**EXERCISE DIRECTIONS**
Look for the string "with" in the data below, and copy each line that holds it.

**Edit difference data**
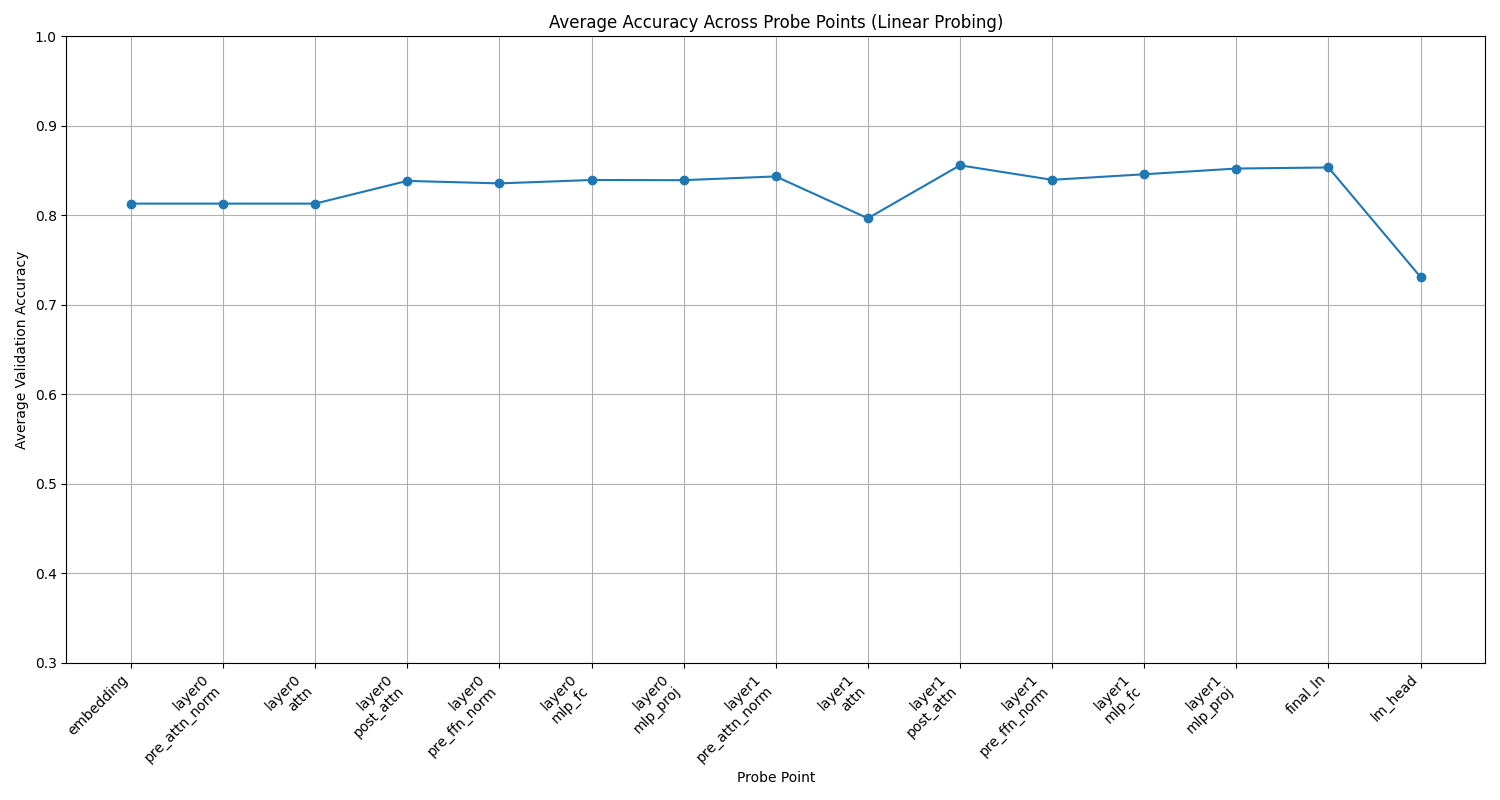
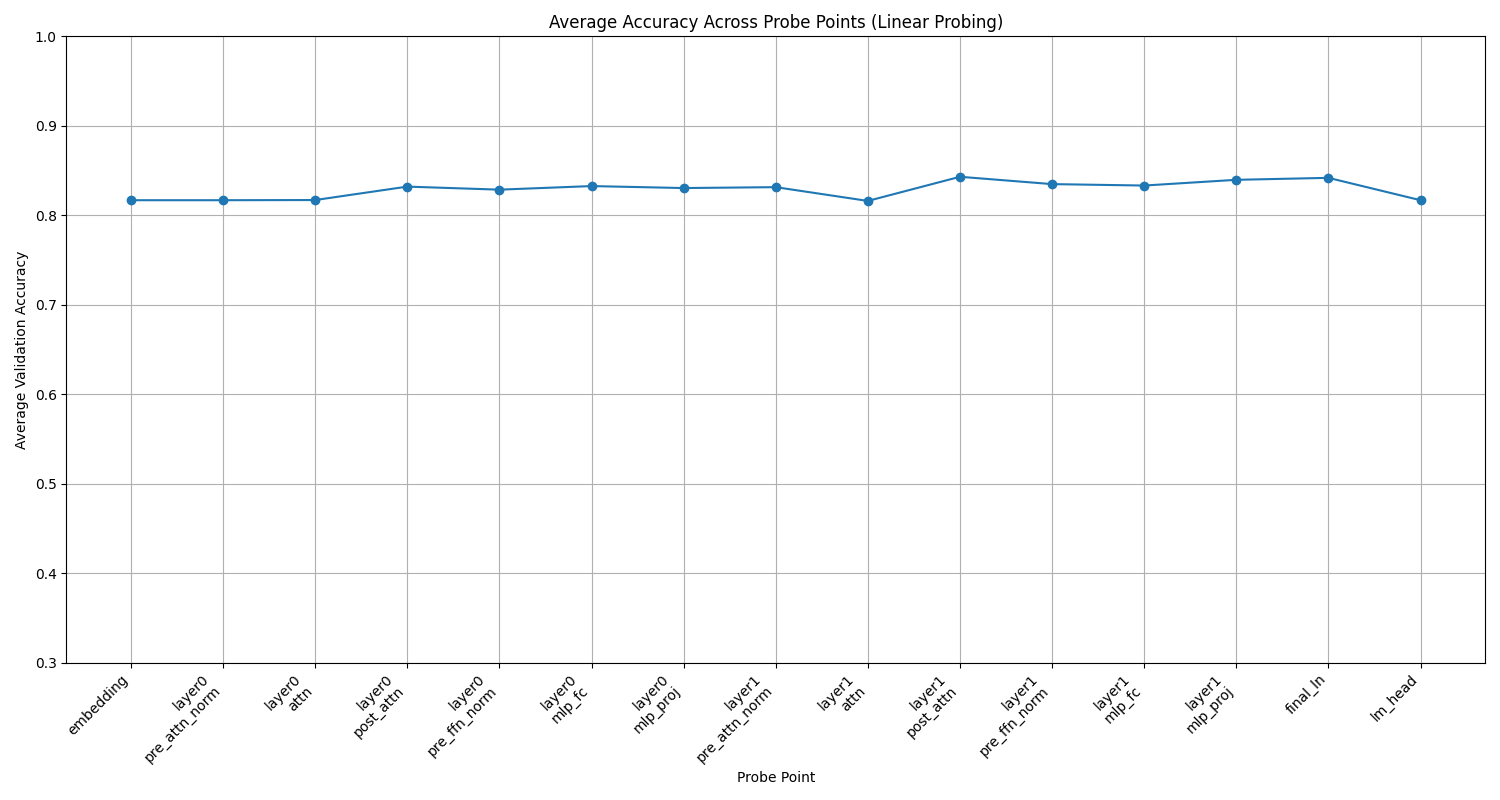
sae

Changed region(s): [[0.2147, 0.1875, 0.9507, 0.2812], [0.092, 0.25, 0.2147, 0.2812]]

diff --git a/probing_expert_txt.py b/probing_expert_txt.py
@@ -1,9 +1,9 @@
 import torch
+import torch.nn as nn
+import torch.optim as optim
 import numpy as np
 from sklearn.model_selection import KFold
-from sklearn.svm import LinearSVC
-from sklearn.metrics import accuracy_score, confusion_matrix
-from sklearn.multiclass import OneVsRestClassifier
+from sklearn.metrics import accuracy_score
 from sklearn.preprocessing import StandardScaler
 import pickle
 from tqdm import tqdm
@@ -15,6 +15,17 @@ import csv
 import seaborn as sns
 
 from extract_features import load_model, tokenize_and_pad
+
+class SparseAutoencoder(nn.Module):
+    def __init__(self, input_dim, encoding_dim):
+        super(SparseAutoencoder, self).__init__()
+        self.encoder = nn.Linear(input_dim, encoding_dim)
+        self.decoder = nn.Linear(encoding_dim, input_dim)
+    
+    def forward(self, x):
+        encoded = torch.relu(self.encoder(x))
+        decoded = self.decoder(encoded)
+        return encoded, decoded
 
 def get_probe_points(model):
     """Dynamically generate probe points based on model architecture."""
@@ -89,22 +100,20 @@ def extract_activations_all_points(model, games, tokenizer, device, batch_size=4
     return all_activations
 
 def prepare_labels(games):
-    """Prepare labels for the tic-tac-toe game results."""
+    """Prepare labels for win/draw classification."""
     labels = []
     for game in games:
         result = game.split(',')[1].strip()
-        if result == '1-0':
-            labels.append(0)  # X wins
-        elif result == '0-1':
-            labels.append(1)  # O wins
+        if result == '1/2-1/2':
+            labels.append(1)  # Draw
         else:
-            labels.append(2)  # Draw
+            labels.append(0)  # Win (for either X or O)
     return np.array(labels)
 
-def train_and_evaluate_probing_classifiers(activations, labels, max_iter=1000):
-    """Train and evaluate probing classifiers using LinearSVC."""
-    n_splits = 5
-
+def train_and_evaluate_sae(activations, labels, encoding_dim, device, n_splits=5, epochs=100, batch_size=32):
+    """Train and evaluate Sparse Autoencoder for probing."""
+    results = []
+    
     if activations.ndim == 3:
         activations = activations.mean(axis=1)
 
@@ -112,37 +121,48 @@ def train_and_evaluate_probing_classifiers(activations, labels, max_iter=1000):
     scaler = StandardScaler()
     activations_normalized = scaler.fit_transform(activations)
 
-    base_clf = LinearSVC(max_iter=max_iter, dual=False)
-    clf = OneVsRestClassifier(base_clf)
-
     kf = KFold(n_splits=n_splits, shuffle=True, random_state=42)
-    train_metrics = []
-    val_metrics = []
-    confusion_matrices = []
-
+    
     for train_index, val_index in kf.split(activations_normalized):
         X_train, X_val = activations_normalized[train_index], activations_normalized[val_index]
         y_train, y_val = labels[train_index], labels[val_index]
 
-        clf.fit(X_train, y_train)
+        sae = SparseAutoencoder(X_train.shape[1], encoding_dim).to(device)
+        criterion = nn.MSELoss()
+        optimizer = optim.Adam(sae.parameters())
 
-        train_pred = clf.predict(X_train)
-        val_pred = clf.predict(X_val)
+        # Train SAE
+        for epoch in range(epochs):
+            for i in range(0, len(X_train), batch_size):
+                batch = torch.FloatTensor(X_train[i:i+batch_size]).to(device)
+                optimizer.zero_grad()
+                encoded, decoded = sae(batch)
+                loss = criterion(decoded, batch) + 1 * torch.sum(torch.abs(encoded))  # L1 regularization
+                loss.backward()
+                optimizer.step()
 
-        train_metrics.append(accuracy_score(y_train, train_pred))
-        val_metrics.append(accuracy_score(y_val, val_pred))
-        confusion_matrices.append(confusion_matrix(y_val, val_pred))
+        # Evaluate
+        sae.eval()
+        with torch.no_grad():
+            train_encoded, _ = sae(torch.FloatTensor(X_train).to(device))
+            val_encoded, _ = sae(torch.FloatTensor(X_val).to(device))
 
-    results = {
-        'train_accuracy': np.mean(train_metrics),
-        'val_accuracy': np.mean(val_metrics),
-        'confusion_matrix': np.mean(confusion_matrices, axis=0)
-    }
+        # Use mean activation of encoded layer as prediction
+        train_pred = (train_encoded.mean(dim=1) > 0.5).float().cpu().numpy()
+        val_pred = (val_encoded.mean(dim=1) > 0.5).float().cpu().numpy()
+
+        train_accuracy = accuracy_score(y_train, train_pred)
+        val_accuracy = accuracy_score(y_val, val_pred)
+
+        results.append({
+            'train_accuracy': train_accuracy,
+            'val_accuracy': val_accuracy
+        })
 
     return results
 
-def process_all_points(model, games, tokenizer, device, labels, max_iter=1000):
-    """Process all probe points: extract activations and train probing classifiers."""
+def process_all_points(model, games, tokenizer, device, labels, encoding_dim=64):
+    """Process all probe points: extract activations and train SAE for probing."""
     try:
         print("Starting to process all probe points")
         all_activations = extract_activations_all_points(model, games, tokenizer, device)
@@ -156,11 +176,14 @@ def process_all_points(model, games, tokenizer, device, labels, max_iter=1000):
             print(f"Processing probe point: {point}")
             print(f"Activations shape: {activations.shape}")
 
-            results = train_and_evaluate_probing_classifiers(activations, labels, max_iter=max_iter)
+            results = train_and_evaluate_sae(activations, labels, encoding_dim, device)
+
+            avg_train_accuracy = np.mean([result['train_accuracy'] for result in results])
+            avg_val_accuracy = np.mean([result['val_accuracy'] for result in results])
 
             print(f"\n{point} Summary:")
-            print(f"  Average Train Accuracy: {results['train_accuracy']:.4f}")
-            print(f"  Average Validation Accuracy: {results['val_accuracy']:.4f}")
+            print(f"  Average Train Accuracy: {avg_train_accuracy:.4f}")
+            print(f"  Average Validation Accuracy: {avg_val_accuracy:.4f}")
             print()
 
             all_results[point] = results
@@ -180,7 +203,7 @@ def generate_graphs(all_results):
     
     # Plotting average accuracy across probe points
     plt.figure(figsize=(15, 8))
-    avg_accuracies = [results['val_accuracy'] for results in all_results.values()]
+    avg_accuracies = [np.mean([result['val_accuracy'] for result in results]) for results in all_results.values()]
 
     # Create custom x-axis labels
     x_labels = []
@@ -196,35 +219,23 @@ def generate_graphs(all_results):
     plt.plot(x_ticks, avg_accuracies, marker='o')
     plt.xlabel('Probe Point')
     plt.ylabel('Average Validation Accuracy')
-    plt.title('Average Accuracy Across Probe Points (Linear Probing)')
+    plt.title('Average Accuracy Across Probe Points (SAE Probing)')
     plt.xticks(x_ticks, x_labels, rotation=45, ha='right')
-    plt.ylim(0.3, 1)
+    plt.ylim(0.45, 1)
     plt.grid(True)
     plt.tight_layout()
-    plt.savefig('assets/txt_accuracy_across_probe_points.png')
+    plt.savefig('assets/txt_accuracy_across_probe_points_sae.png')
     plt.close()
 
     # Generate CSV file
-    with open('validation_accuracy.csv', 'w', newline='') as csvfile:
+    with open('validation_accuracy_sae.csv', 'w', newline='') as csvfile:
         writer = csv.writer(csvfile)
-        writer.writerow(['Probe Point', 'Validation Accuracy'])
+        writer.writerow(['Probe Point', 'Average Validation Accuracy'])
         for point, results in all_results.items():
-            writer.writerow([point, results['val_accuracy']])
+            avg_accuracy = np.mean([result['val_accuracy'] for result in results])
+            writer.writerow([point, avg_accuracy])
 
-    print("CSV file 'validation_accuracy.csv' has been generated.")
-
-    # Generate confusion matrices
-    os.makedirs('assets/confusion_matrices', exist_ok=True)
-    for point, results in all_results.items():
-        plt.figure(figsize=(8, 6))
-        sns.heatmap(results['confusion_matrix'], annot=True, fmt='d', cmap='Blues')
-        plt.title(f'Confusion Matrix - {point}')
-        plt.xlabel('Predicted Label')
-        plt.ylabel('True Label')
-        plt.savefig(f'assets/confusion_matrices/confusion_matrix_{point}.png')
-        plt.close()
-
-    print("Confusion matrices have been saved in the assets/confusion_matrices directory.")
+    print("CSV file 'validation_accuracy_sae.csv' has been generated.")
 
 def main():
     device = torch.device("cuda:0" if torch.cuda.is_available() else "mps" if torch.backends.mps.is_available() else "cpu")
@@ -238,7 +249,7 @@ def main():
 
     # Load and sample games
     with open("data/txt/all_tic_tac_toe_games.csv", 'r') as file:
-        all_games = [row for row in file]
+        all_games = [f";{row}" for row in file]
 
     random.shuffle(all_games)
     games = all_games[:5000]  # Sample 5000 games for processing

diff --git a/prh.py b/prh.py
@@ -9,6 +9,15 @@ from data.img.prepare_img import load_and_process_image
 from alignment_metrics import AlignmentMetrics
 
 def process_move(move):
+    """
+    Processes a move string to ensure it's a valid tic-tac-toe move.
+
+    Args:
+        move (str): A string representing a move, e.g., 'A1', 'B3'.
+
+    Returns:
+        str: The original move string if it's valid, otherwise None.
+    """
     if len(move) != 3:
         return None
     try:
@@ -19,6 +28,7 @@ def process_move(move):
     except ValueError:
         pass
     return None
+
 
 def extract_activations(model, input_tensor):
     activations = {}
@@ -59,12 +69,12 @@ def extract_representations(model, games, is_image_model, device, tokenizer=None
         with torch.no_grad():
             if is_image_model:
                 print(f"Processing game {i}: {game}")
-                moves = game[1:].split()  # Supprimer le point-virgule initial
+                moves = game[1:].split()  # Remove the leading semicolon
                 valid_moves = [process_move(move) for move in moves if process_move(move) is not None]
                 
                 if len(valid_moves) != len(moves):
                     print(f"Warning: Game {i} has invalid moves. Original: {moves}, Processed: {valid_moves}")
-                    continue  # Passer à la partie suivante si des mouvements sont invalides
+                    continue  # Skip to the next game if there are invalid moves
                 
                 try:
                     img = create_board_image(valid_moves)
@@ -85,7 +95,7 @@ def extract_representations(model, games, is_image_model, device, tokenizer=None
                     continue
             
             activations = extract_activations(model, input_tensor)
-            # Concaténer toutes les activations en un seul vecteur
+            # Concatenate all activations into a single vector
             concatenated_activations = np.concatenate([act.flatten() for act in activations.values()])
             all_activations.append(concatenated_activations)
     
@@ -95,7 +105,7 @@ def extract_representations(model, games, is_image_model, device, tokenizer=None
     return np.array(all_activations)
 
 def compare_activations(img_activations, txt_activations):
-    # Assurez-vous que les deux ensembles d'activations ont le même nombre d'exemples
+    # Ensure both sets of activations have the same number of samples
     min_games = min(img_activations.shape[0], txt_activations.shape[0])
     img_activations = img_activations[:min_games]
     txt_activations = txt_activations[:min_games]
@@ -136,6 +146,11 @@ def generate_graph(results):
     print("Graph saved as 'metrics_comparison.png'")
 
 def generate_csv(results):
+    """Generates a CSV file containing the comparison metrics.
+
+    Args:
+        results (dict): A dictionary where keys are metric names and values are metric values.
+    """
     with open('assets/prh_metrics_comparison.csv', 'w', newline='') as csvfile:
         writer = csv.writer(csvfile)
         writer.writerow(['Metric', 'Value'])
@@ -145,8 +160,10 @@ def generate_csv(results):
     
     print("CSV file saved as 'metrics_comparison.csv'")
 
+
 def main():
-    device = torch.device("cuda" if torch.cuda.is_available() else "cpu")
+    device = torch.device("cuda" if torch.cuda.is_available() else "mps" if torch.backends.mps.is_available() else "cpu")
+
     
     img_model = load_model("out-img-models/ckpt_iter_3000.pt").to(device)
     txt_model = load_model("out-txt-models/ckpt_iter_3200.pt").to(device)
@@ -154,7 +171,7 @@ def main():
     with open("data/txt/all_tic_tac_toe_games.csv", 'r') as file:
         all_games = [f";{row.split(',')[0]}" for row in file]
     
-    games = all_games[:100]  # Échantillon de 100 jeux pour le test
+    games = all_games[:100]  # Sample of 100 games for testing
     
     with open('data/txt/meta.pkl', 'rb') as f:
         vocab_info = pickle.load(f)
@@ -166,7 +183,7 @@ def main():
         
         results = compare_activations(img_activations, txt_activations)
         
-        print("Résultats de la comparaison globale des modèles:")
+        print("Global model comparison results:")
         for metric, value in results.items():
             print(f"  {metric}: {value}")
         
@@ -174,7 +191,7 @@ def main():
         generate_csv(results)
         
     except Exception as e:
-        print(f"Une erreur est survenue lors de la comparaison des modèles: {str(e)}")
+        print(f"An error occurred while comparing the models: {str(e)}")
         import traceback
         traceback.print_exc()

**RESULT FOR THIS EXERCISE**
+        with torch.no_grad():
-    with open('validation_accuracy.csv', 'w', newline='') as csvfile:
+    with open('validation_accuracy_sae.csv', 'w', newline='') as csvfile:
     with open("data/txt/all_tic_tac_toe_games.csv", 'r') as file:
         with torch.no_grad():
     with open('assets/prh_metrics_comparison.csv', 'w', newline='') as csvfile:
     with open("data/txt/all_tic_tac_toe_games.csv", 'r') as file:
     with open('data/txt/meta.pkl', 'rb') as f:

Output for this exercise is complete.